Managers in the gaming industry are often forced to make difficult business decisions. Decision makers can benefit from having a set of tools to ensure their decisions are as correct as possible, given the amount of information available at the time. Leading academics in behavioral finance and the science of decision making, such as Daniel Kahneman, Richard Thaler, and Philip Tetlock, have spent decades researching how to systematically improve decision making, and their findings can be utilized by intentionally completing a few mental exercises when faced with a difficult decision. These professors have shown that deliberately completing the following set of exercises leads to dramatically better decision results in the long term by overcoming many innate tendencies that introduce bias in our decision making.

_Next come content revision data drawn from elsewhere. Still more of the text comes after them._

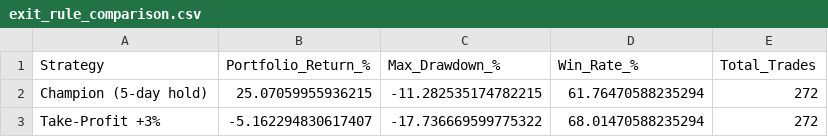
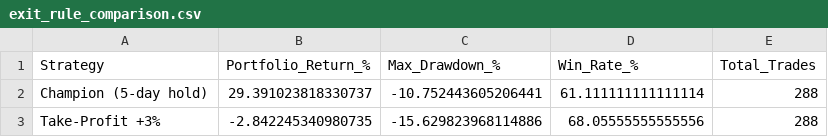
Before and after one commit to hardikbansal1122/Stock_ML, a CSV file: exit_rule_comparison.csv, drawn as a sheet.

```diff
--- a/exit_rule_comparison.csv
+++ b/exit_rule_comparison.csv
@@ -1,3 +1,3 @@
 Strategy,Portfolio_Return_%,Max_Drawdown_%,Win_Rate_%,Total_Trades
-Champion (5-day hold),25.07059955936215,-11.282535174782215,61.76470588235294,272
-Take-Profit +3%,-5.162294830617407,-17.736669599775322,68.01470588235294,272
+Champion (5-day hold),29.391023818330737,-10.752443605206441,61.111111111111114,288
+Take-Profit +3%,-2.842245340980735,-15.629823968114886,68.05555555555556,288
```
Also changed, not shown: threshold_sweep_summary.csv, walkforward_results.csv, 7 other files.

What makes a decision difficult? Usually, the difficulty arises because the outcome is especially important, and there is uncertainty in the consequences of the available choices. High stakes consequences require confidence that a choice leads to the expected result. The following collection of mental exercises can dramatically improve decision making results by systematically identifying and addressing uncertainty, as well as helping identify and remove the human biases we may not recognize are influencing our decision. My recommendation to anyone facing a big decision is to work through each of the following mental exercises before making the decision. Afterwards, review the insights you’ve gained and carefully note what is known for certain and what is estimated before making the choice. It might seem tedious and time consuming, but if the decision is important enough then the additional insights gained will be worth the effort.